According to Mr. Sio, Mr. SyCip, the man he calls “guru of professionalism”, also taught him the value of hard work and of doing things that make you happy no matter what. At the age of 94, he said Mr. SyCip still attends board meetings and encourages him to continue reporting to office. “Some people might say that is crazy but from the viewpoint of Mr. SyCip, he enjoys doing it. So as long as you are happy about what you are doing, continue doing it because that will prolong your life, your health, and everything.”

Mr. Sio’s almost 30 years of serving as SMIC’s CFO allowed him not just to understand well the dynamics of the business but more importantly, to build healthy relationships with the people he has worked and has been working with -- the Sy family, partners, executives, bankers and the SM people.

He shared the same value with Mr. Sy as he is also good at dealing with people and emphasized that it is vital to have good relations to gain the trust and respect of those around you.

“At a certain point in your life or in your career, you will realize that it is not a question of how much you know or who you know but it is a question of how you relate to others especially to the people near you,” he said.

Mr. Sio also credits his success to his faith in God which guided him along the way, adding that he is fortunate to have stayed in the seminary for two years. He believes that “if you do good things, you’ll have a good life. If you do bad things, you’ll have a bad life. That’s to me is the essence of life.”

The new SMIC chairman recalled that before he became the SM Group’s CFO 27 years ago, he had a friendly deal with Mr. Sy that he will only serve the company for 10 years. And on his 10th year in SM, he reminded Mr. Sy about their agreement telling him that he already wanted to start his own professional firm. However, Mr. Sy simply told him, “Why don’t you just stay here? We’ll just retire together.”

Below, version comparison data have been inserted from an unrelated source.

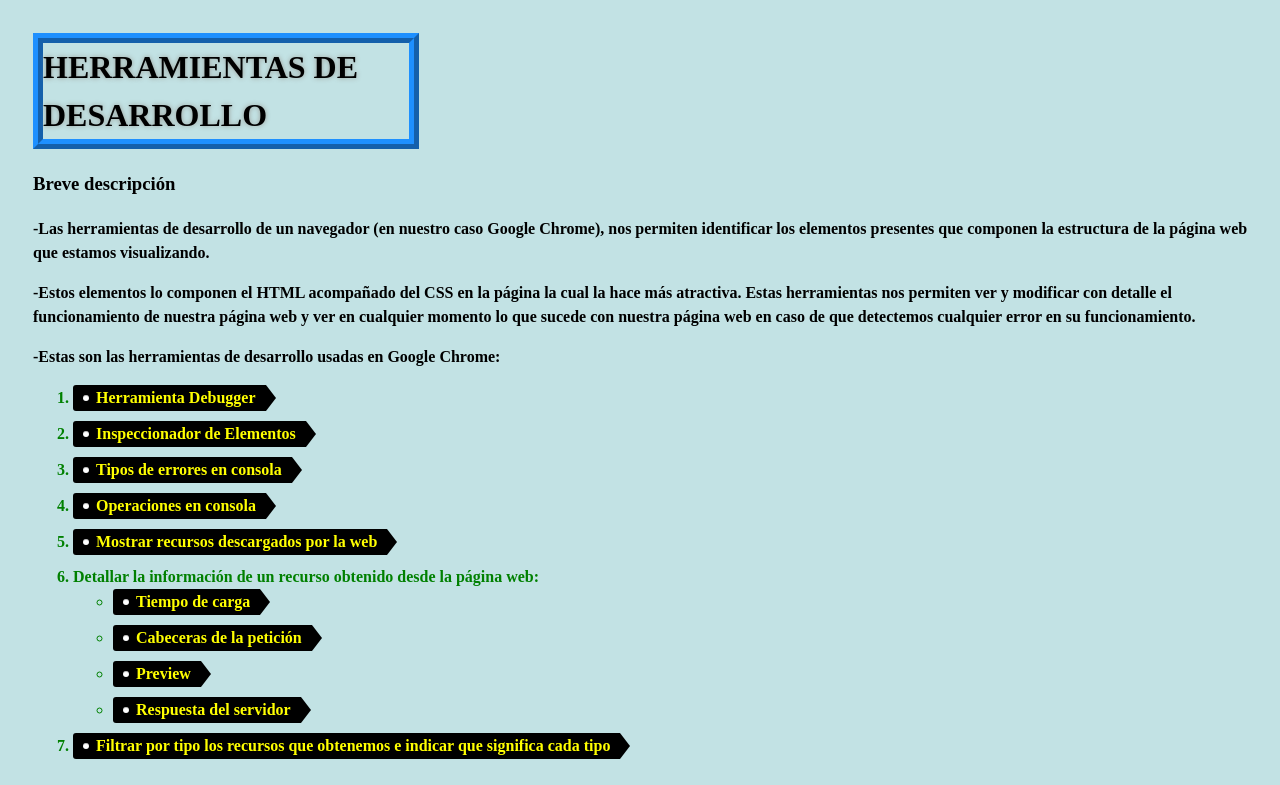
Repository: VictorinoBF97/HerramientasDesarollo
Page: indice.html
The author's editor kept a copy of each file at every save. The page is drawn from the files as they stood at one save, then again after a run of saves.
The browser window is 1280 px wide. The pictures show the whole page.

Above is the page before, as saved 2018-11-26 09:20:02.
Console error: SyntaxError: Unexpected token '{'

After the next 2 saves:
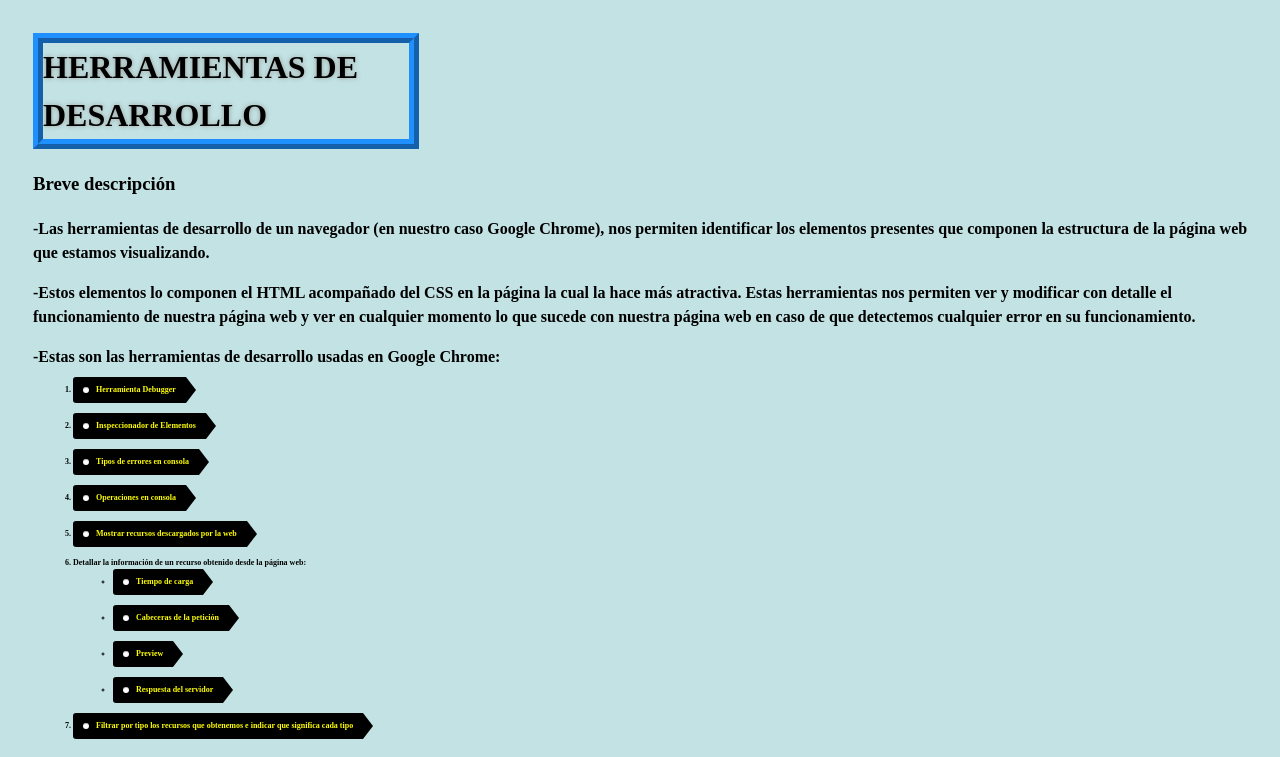
The 2 saves are shown as one change because they came seconds apart.
The last was saved 14 s later.
--- a/css/styles.css
+++ b/css/styles.css
@@ -17,7 +17,7 @@
 }
 
 .indice{
-    color: green;
+    font-size: 50%;
 
 }
 a{

After the 2 saves that followed:
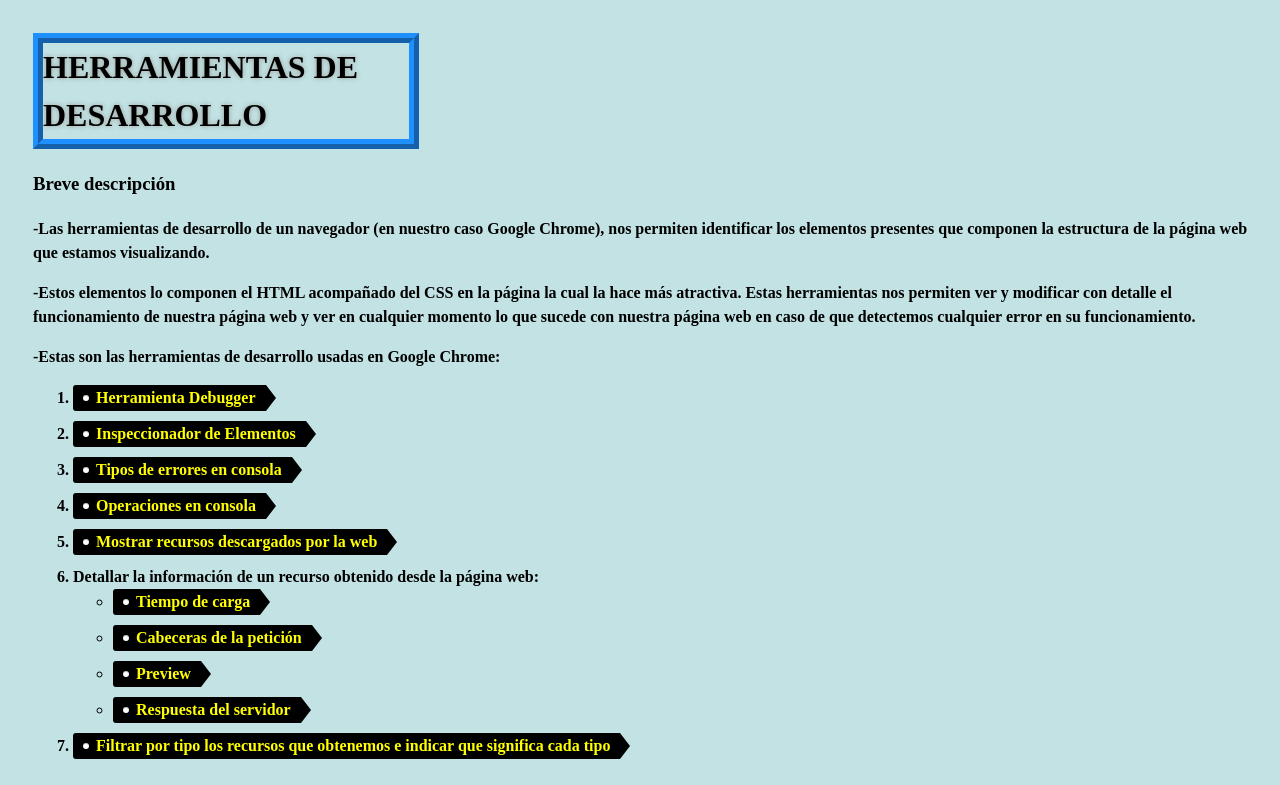
The 2 saves are shown as one change because they came seconds apart.
The last was saved 9 s later.
--- a/css/styles.css
+++ b/css/styles.css
@@ -17,7 +17,7 @@
 }
 
 .indice{
-    font-size: 50%;
+    font-size: 100%;
 
 }
 a{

Mr. Sio hasn’t left the company since then and has been a witness and a great contributor to its continued growth. Now, he has been entrusted by Mr. Sy and the SMIC board of directors to lead the conglomerate in the years to come.

He shared his conversation with the SM founder just this week. He reminisced and asked him, trying to make him laugh, “I thought we will retire together. Why did you retire earlier?” Mr. Sio shared that Mr. Sy looked at him and smiled.

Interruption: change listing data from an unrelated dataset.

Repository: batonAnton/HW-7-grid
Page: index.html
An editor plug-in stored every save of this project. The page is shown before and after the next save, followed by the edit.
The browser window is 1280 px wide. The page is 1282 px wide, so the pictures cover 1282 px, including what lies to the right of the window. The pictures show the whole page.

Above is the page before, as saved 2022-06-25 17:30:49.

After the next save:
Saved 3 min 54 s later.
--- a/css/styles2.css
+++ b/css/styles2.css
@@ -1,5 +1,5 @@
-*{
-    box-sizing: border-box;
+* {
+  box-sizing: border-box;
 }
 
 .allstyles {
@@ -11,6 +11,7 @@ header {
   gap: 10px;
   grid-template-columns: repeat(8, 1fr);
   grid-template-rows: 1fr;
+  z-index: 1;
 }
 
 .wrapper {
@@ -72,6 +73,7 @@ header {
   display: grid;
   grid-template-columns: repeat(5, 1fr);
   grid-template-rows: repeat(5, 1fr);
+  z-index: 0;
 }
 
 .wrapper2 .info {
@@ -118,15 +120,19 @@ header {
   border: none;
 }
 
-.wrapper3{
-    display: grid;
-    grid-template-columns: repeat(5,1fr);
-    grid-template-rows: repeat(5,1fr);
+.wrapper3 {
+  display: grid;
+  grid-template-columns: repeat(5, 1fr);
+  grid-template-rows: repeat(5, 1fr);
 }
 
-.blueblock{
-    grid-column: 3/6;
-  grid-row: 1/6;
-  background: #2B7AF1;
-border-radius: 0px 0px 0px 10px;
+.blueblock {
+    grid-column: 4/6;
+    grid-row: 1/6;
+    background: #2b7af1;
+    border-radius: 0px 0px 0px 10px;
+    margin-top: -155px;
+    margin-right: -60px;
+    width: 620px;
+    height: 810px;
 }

Mr. Sio, with the help of Mr. Sy’s six children and other professionals who are now part of SMIC’s board, plans to continue on fulfilling the vision of SM since it was founded 59 years ago: “to build world-class businesses that are catalysts for development in the communities we serve.”